On the corporate news front, Singapore's DBS Group said it would buy ANZ's retail and wealth operations in Singapore, Hong Kong, China, Taiwan and Indonesia for about $110 million ($80 million).
"This transaction simplifies our business while allowing us to continue to benefit from high levels of growth in the region through a focus on our ... large corporate and institutional clients driven by trade and capital flows particularly in Australia and New Zealand," said ANZ Chief Executive Officer Shayne Elliot, in an official statement.
ANZ investors appear to have viewed the deal favorably, with the stock up 0.83 percent at A$27.85 ($21.18). But DBS Group share dipped 0.07 percent to S$14.91 ($10.72), likely capped by the Singapore lender reporting a flat net profit and interest income in the third-quarter.
Three Japanese shippers announced a joint venture to merge their container shipping operations, sending the stocks in all three gyrating. Shares in Nippon Yusen were up 6.44 percent, while Kawasaki Kisen Kaisha trimmed its gains to 0.39 percent. Mitsui OSK Lines surged 5.62 percent.
The global shipping industry has in recent years struggled with sluggish global demand and overcapacity. The three firms said the merger would see annual cost benefits of about 110 billion yen ($1.05 billion), Reuters reported.

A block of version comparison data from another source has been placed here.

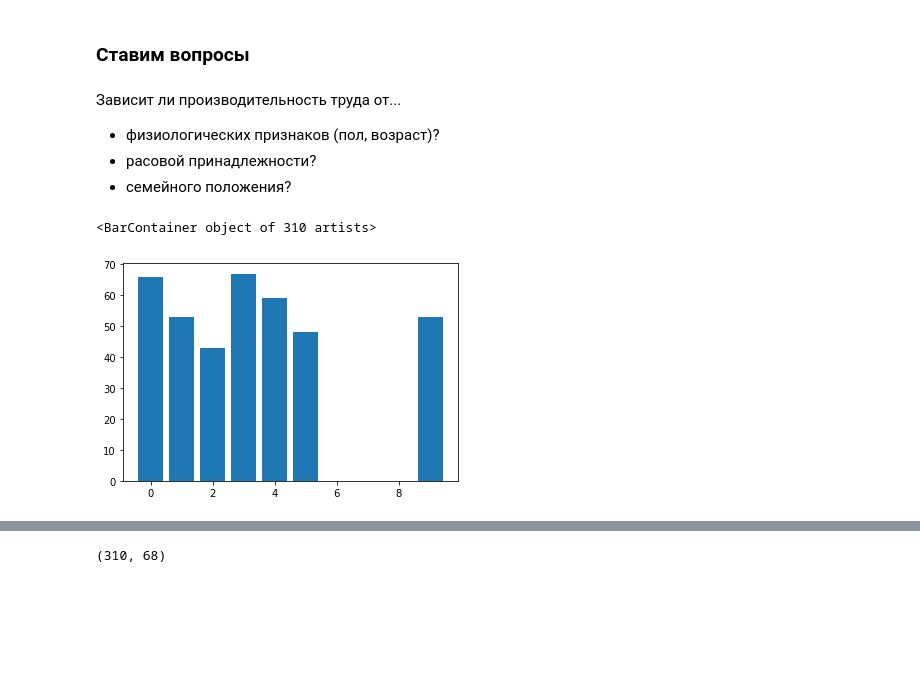
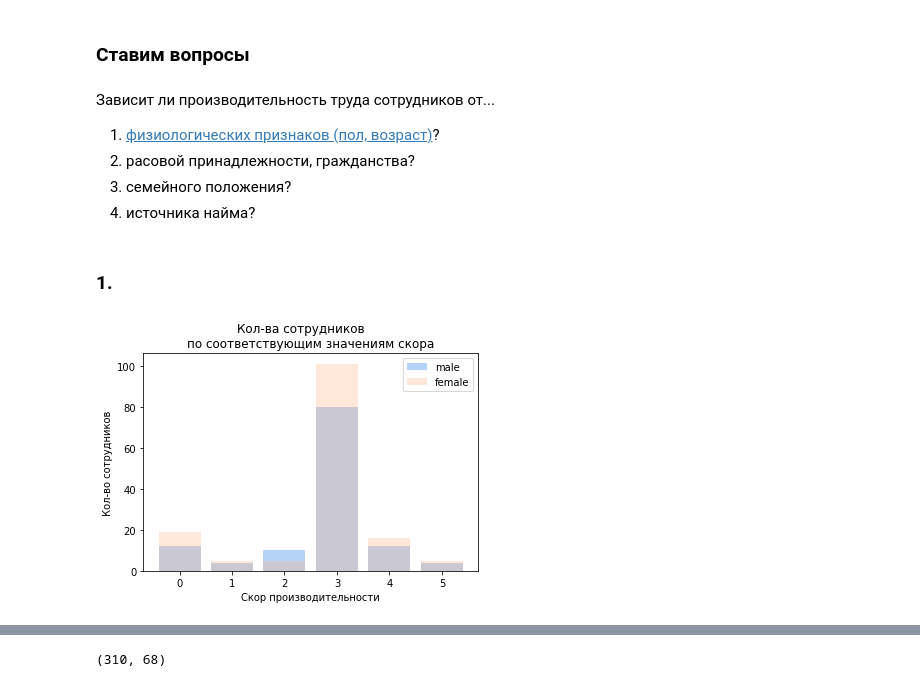
Before and after one commit to AnnaMedved/Online-school-conversion-analysis, a Jupyter notebook: Coursework_analytics_2.ipynb, the cells around one changed output, grey strips where cells are left out. Saved outputs shown, nothing was run; the diff lists cells and outputs as text; code cells hidden in the pictures; blank space fills up the shorter version.

```diff
--- a/Coursework_analytics_2.ipynb
+++ b/Coursework_analytics_2.ipynb
@@ -236,7 +115,8 @@ pd.read_sql(q, connected)
 # %% [markdown]
 ### Ставим вопросы
 # %% [markdown]
-Зависит ли производительность труда от...
-* физиологических признаков (пол, возраст)?
-* расовой принадлежности?
-* семейного положения?
+Зависит ли производительность труда сотрудников от...
+1) [физиологических признаков (пол, возраст)](#)?
+2) расовой принадлежности, гражданства?
+3) семейного положения?
+4) источника найма?
@@ -246,10 +123,29 @@ import seaborn as sns
-# %%
-age_sex = """
-    SELECT age, perf_scoreid
-    FROM hr_dataset
-"""
-age_sex_pd = pd.read_sql(age_sex, connected)
-plt.bar(age_sex_pd.perf_scoreid, age_sex_pd.age)
-# %% [output]
-<BarContainer object of 310 artists>
-[figure, removed]
+# %% [markdown]
+### 1.
+# %%
+# Plotting 0 - female, 1 - male
+female_query = """
+    SELECT COUNT(genderid) AS count, perf_scoreid FROM hr_dataset
+    WHERE (genderid = 0) AND (perf_scoreid != 9)
+    GROUP BY perf_scoreid
+"""
+male_query = """
+    SELECT COUNT(genderid) AS count, perf_scoreid FROM hr_dataset
+    WHERE (genderid = 1) AND (perf_scoreid != 9)
+    GROUP BY perf_scoreid
+"""
+female_df = pd.read_sql(female_query, connected)
+male_df = pd.read_sql(male_query, connected)
+
+fig, axes = plt.subplots(figsize=(6, 4))
+axes.bar(male_df["perf_scoreid"], male_df["count"], alpha=0.8, label="male")
+axes.bar(female_df["perf_scoreid"], female_df["count"], alpha=0.3, label="female")
+axes.set_ylabel("Кол-во сотрудников")
+axes.set_title("Кол-ва сотрудников \
+    \nпо соответствующим значениям скора")
+axes.legend();
+
+axes.set_xlabel("Скор производительности")
+plt.show()
+# %% [output]
+[figure, added]
```
Also changed, not shown: parts of 34 cells of this notebook.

"While [the three Japanese carriers] do cooperate on many services, what they lack individually is scale, a crucial requirement when competing on the main east-west trades (the Asia-Europe/transpacific route) with the big carriers such as Maersk, MSC and CMA CGM," said Greg Knowler, maritime and trade expert at IHS Markit, in a Monday note.
"The merger of their container businesses will provide the scale in vessel capacity the new Japanese joint venture needs to participate on all services operated by the alliance," he added.
In South Korea, the embattled container shipping company Hanjin Shipping traded up 24.75 percent on news of Seoul's plan to establish a state-backed ship financing company to support the hard-hit industry.